Chem­i­cal in­dus­try’s trou­bles are home­grown

Korean com­pa­nies have to do more than just sur­vive to thrive

JoongAng Daily - - Front Page - BY KIM HYUN-YE

Win­ter in­ner­wear is be­com­ing a sav­ior to the Ja­panese chem­i­cal in­dus­try and the big­gest contributor is Uniqlo’s Heattech.

At the Ja­panese fast fash­ion store at the IFC Mall on Thurs­day in Yeouido Seoul, a huge crowd turned up after ru­mors spread that the store was of­fer­ing 12,900 won ($11.80) short­sleeve Heattech in­ner­wear for 9,900 won.

“As win­ter is clos­ing in and thanks to the dis­count event, the num­ber of cus­tomers surged more than usual,” said a store clerk.

Heattech, one of Uniqlo’s best-sell­ing prod­ucts for the past 12 years, started the heat-re­tain­ing in­ner­wear fad.

But the business ben­e­fit­ing the most from the con­tin­u­ous pop­u­lar­ity of this item is To­ray, a Ja­panese chem­i­cal company.

Thanks to the pop­u­lar­ity of Heattech, To­ray’s op­er­at­ing profit rate in the tex­tile business reached 7 per­cent last year. This is higher than the av­er­age global chem­i­cal com­pa­nies’ profit rate of 5 per­cent.

“The suc­cess of To­ray is a good ex­am­ple for Korean chem­i­cal com­pa­nies’ top man­age­ment to stop blam­ing over­all eco­nomic slug­gish­ness and China for their prob­lems,” said Lim Ji-soo at the LG Eco­nomic Re­search In­sti­tute. “Un­less top man­agers change their op­ti­mistic opin­ions that the mar­ket will re­cover if they can hold on for sev­eral more years, it will be a dark fu­ture for Korean chem­i­cal com­pa­nies.”

Korean com­pa­nies most of­ten point to China as the cause of sag­ging sales, ac­cord­ing to Lim, adding that’s only part of the story.

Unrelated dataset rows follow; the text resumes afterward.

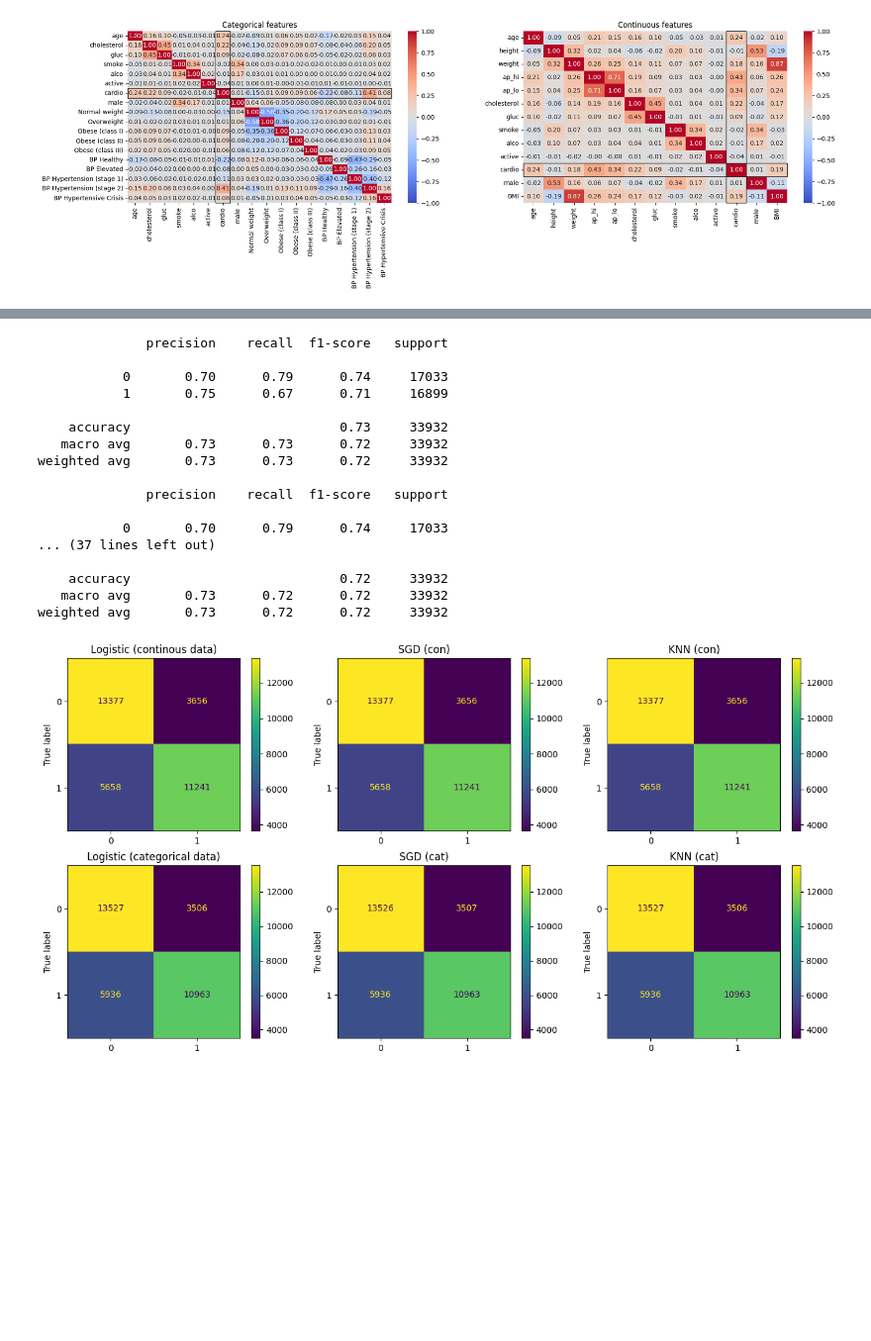
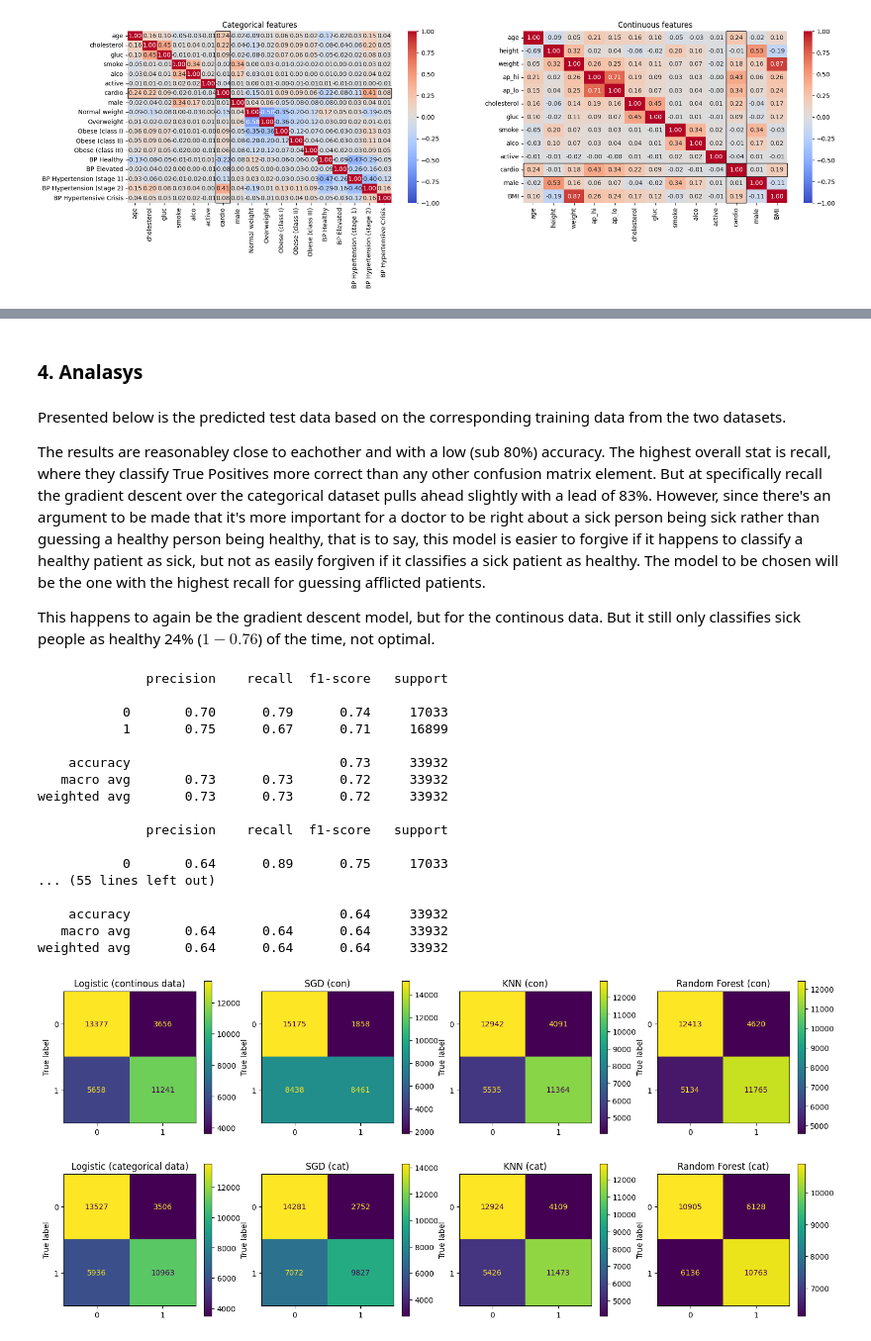
Before and after one commit to nabil0n/MachineLearning-Isak-Andersson, a Jupyter notebook: Labb/upg1.ipynb, the cells around one changed output, grey strips where cells are left out. Shown: that part at 99% size. Cells and saved outputs as stored; diff of their text form; code cells hidden in the pictures; blank space fills up the shorter version.

Commit message:
lab. fix joblib test and rewrite analasys

```diff
--- a/Labb/upg1.ipynb
+++ b/Labb/upg1.ipynb
@@ -108,6 +121,7 @@ from sklearn.preprocessing import MinMaxScaler
 from sklearn.pipeline import make_pipeline
 from sklearn.linear_model import LogisticRegression, SGDClassifier
 from sklearn.neighbors import KNeighborsClassifier
+from sklearn.ensemble import RandomForestClassifier
 
 scaler = MinMaxScaler()
 
@@ -116,15 +130,28 @@ X_cat, X_con, y = df_cat.drop(columns=['cardio'], axis=1), df_con.drop(columns=[
 X_train_cat, X_test_cat, y_train, y_test = train_test_split(X_cat, y, test_size=0.5, random_state=1)
 X_train_con, X_test_con, y_train, y_test = train_test_split(X_con, y, test_size=0.5, random_state=1)
 
-
 pipe_log = make_pipeline(scaler, LogisticRegression(max_iter=10000, penalty='elasticnet', solver='saga', l1_ratio=0.5))
-pipe_sgd = make_pipeline(scaler, SGDClassifier())
+pipe_sgd = make_pipeline(scaler, SGDClassifier(random_state=1))
 pipe_knn = make_pipeline(scaler, KNeighborsClassifier())
+pipe_rf = make_pipeline(scaler, RandomForestClassifier(random_state=1))
 
 param_log = {'logisticregression__C': np.linspace(1, 10, 10).astype(float)}
-param_sgd = {'sgdclassifier__alpha': np.linspace(0.00001, 1, 5).astype(float)}
-param_knn = {'kneighborsclassifier__n_neighbors': np.linspace(1, 20, 10).astype(int)}
+param_sgd = {'sgdclassifier__alpha': np.linspace(0.00001, 1, 6).astype(float)}
+param_knn = {'kneighborsclassifier__n_neighbors': np.linspace(1, 50, 50).astype(int)}
+param_rf = {'randomforestclassifier__n_estimators': [100, 200, 300, 400, 500]}
+
+cv=5
 
 def grid_search_fit(X, y, pipeline, param):
-    grid_cv = GridSearchCV(pipeline, param, cv=5, n_jobs=-1)
+    grid_cv = GridSearchCV(pipeline, param, cv=cv, n_jobs=-1) # n_jobs=-1 uses all available cores. Remove at your own leasure.
+    print(grid_cv.fit(X, y).best_params_)
     return grid_cv.fit(X, y)
+# %%
+y_pred_log_con = grid_search_fit(X_train_con, y_train, pipe_log, param_log).predict(X_test_con)
+y_pred_sgd_con = grid_search_fit(X_train_con, y_train, pipe_sgd, param_sgd).predict(X_test_con)
+y_pred_knn_con = grid_search_fit(X_train_con, y_train, pipe_knn, param_knn).predict(X_test_con)
+y_pred_rf_con = grid_search_fit(X_train_con, y_train, pipe_rf, param_rf).predict(X_test_con)
+y_pred_log_cat = grid_search_fit(X_train_cat, y_train, pipe_log, param_log).predict(X_test_cat)
+y_pred_sgd_cat = grid_search_fit(X_train_cat, y_train, pipe_sgd, param_sgd).predict(X_test_cat)
+y_pred_knn_cat = grid_search_fit(X_train_cat, y_train, pipe_knn, param_knn).predict(X_test_cat)
+y_pred_rf_cat = grid_search_fit(X_train_cat, y_train, pipe_rf, param_rf).predict(X_test_cat)
@@ -131,41 +167,45 @@ def grid_search_fit(X, y, pipeline, param):
+# %% [markdown]
+### 4. Analasys
+# %% [markdown]
+Presented below is the predicted test data based on the corresponding training data from the two datasets.
+
+The results are reasonabley close to eachother and with a low (sub 80%) accuracy. The highest overall stat is recall, where they classify True Positives more correct than any other confusion matrix element. But at specifically recall the gradient descent over the categorical dataset pulls ahead slightly with a lead of 83%. However, since there's an argument to be made that it's more important for a doctor to be right about a sick person being sick rather than guessing a healthy person being healthy, that is to say, this model is easier to forgive if it happens to classify a healthy patient as sick, but not as easily forgiven if it classifies a sick patient as healthy. The model to be chosen will be the one with the highest recall for guessing afflicted patients.
+
+This happens to again be the gradient descent model, but for the continous data. But it still only classifies sick people as healthy 24% ($1-0.76$) of the time, not optimal.
 # %%
 from sklearn.metrics import classification_report, confusion_matrix, ConfusionMatrixDisplay
 
-y_pred_log_con = grid_search_fit(X_train_con, y_train, pipe_log, param_log).predict(X_test_con)
-y_pred_sgd_con = grid_search_fit(X_train_con, y_train, pipe_log, param_log).predict(X_test_con)
-y_pred_knn_con = grid_search_fit(X_train_con, y_train, pipe_log, param_log).predict(X_test_con)
-y_pred_log_cat = grid_search_fit(X_train_cat, y_train, pipe_log, param_log).predict(X_test_cat)
-y_pred_sgd_cat = grid_search_fit(X_train_cat, y_train, pipe_log, param_log).predict(X_test_cat)
-y_pred_knn_cat = grid_search_fit(X_train_cat, y_train, pipe_log, param_log).predict(X_test_cat)
+# print('Classification report for Stochastic Gradient Descent (continous data):')
+# print(classification_report(y_test, y_pred_sgd_con))
 
-for i in [y_pred_log_con, y_pred_log_cat, y_pred_sgd_con, y_pred_sgd_cat, y_pred_knn_con, y_pred_knn_cat]:
+for i in [y_pred_log_con, y_pred_sgd_con, y_pred_knn_con, y_pred_rf_con, y_pred_log_cat, y_pred_sgd_cat, y_pred_knn_cat, y_pred_rf_cat]:
     print(classification_report(y_test, i))
 
-ax, fig = plt.subplots(2, 3, figsize=(16, 8))
+ax, fig = plt.subplots(2, 4, figsize=(18, 8))
 
-for i, ax in zip([y_pred_log_con, y_pred_sgd_con, y_pred_knn_con, y_pred_log_cat, y_pred_sgd_cat, y_pred_knn_cat], fig.flatten()):
+for i, ax in zip([y_pred_log_con, y_pred_sgd_con, y_pred_knn_con, y_pred_rf_con, y_pred_log_cat, y_pred_sgd_cat, y_pred_knn_cat, y_pred_rf_cat], fig.flatten()):
     ConfusionMatrixDisplay(confusion_matrix(y_test, i)).plot(ax=ax)
 
-labels = ['Logistic (continous data)', 'SGD (con)', 'KNN (con)', 'Logistic (categorical data)', 'SGD (cat)', 'KNN (cat)']
+labels = ['Logistic (continous data)', 'SGD (con)', 'KNN (con)', 'Random Forest (con)', 'Logistic (categorical data)', 'SGD (cat)', 'KNN (cat)', 'Random Forest (cat)']
 for i, ax in enumerate(fig.flatten()):
     ax.set_title(labels[i])
     ax.set_xlabel('')
 # %% [output]
               precision    recall  f1-score   support
 
            0       0.70      0.79      0.74     17033
            1       0.75      0.67      0.71     16899
 
     accuracy                           0.73     33932
    macro avg       0.73      0.73      0.72     33932
 weighted avg       0.73      0.73      0.72     33932
 
               precision    recall  f1-score   support
 
-           0       0.70      0.79      0.74     17033
-... (37 lines left out)
+           0       0.64      0.89      0.75     17033
+... (55 lines left out)
 
-    accuracy                           0.72     33932
-   macro avg       0.73      0.72      0.72     33932
-weighted avg       0.73      0.72      0.72     33932
+    accuracy                           0.64     33932
+   macro avg       0.64      0.64      0.64     33932
+weighted avg       0.64      0.64      0.64     33932
-[figure, old version]
+[figure, new version]
```
Also changed, not shown: parts of 15 cells of this notebook.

Since 2000, China has been the pri­mary rea­son for the ex­pan­sion of the global chem­i­cal in­dus­try. China’s in­flu­ence was so huge that larger de­mand in China meant larger global de­mand. De­mand for chem­i­cal prod­ucts in China ac­counted for 21 per­cent of the global mar­ket from 2003-07 and 59 per­cent from 2008-12.

When global de­mand re­treated 10 per­cent in 2009 after one of the worst global crises of re­cent years, China saw a 12 per­cent in­crease.

But since 2011, growth started to lose mo­men­tum and de­mand for chem­i­cal goods shrank.

How­ever, Lim says de­mand for chem­i­cal prod­ucts in China since 2012 has sta­bi­lized and there­fore it’s dif­fi­cult to con­clude that less de­mand was the pri­mary cause of Korean com­pa­nies’ strug­gles.

“The global mar­ket has been grow- ing 9 per­cent to 10 per­cent ev­ery year and only dipped to 7 per­cent to 8 per­cent in re­cent years,” she said. “It’s dif­fi­cult to say the mar­ket it­self is ‘slug­gish.’”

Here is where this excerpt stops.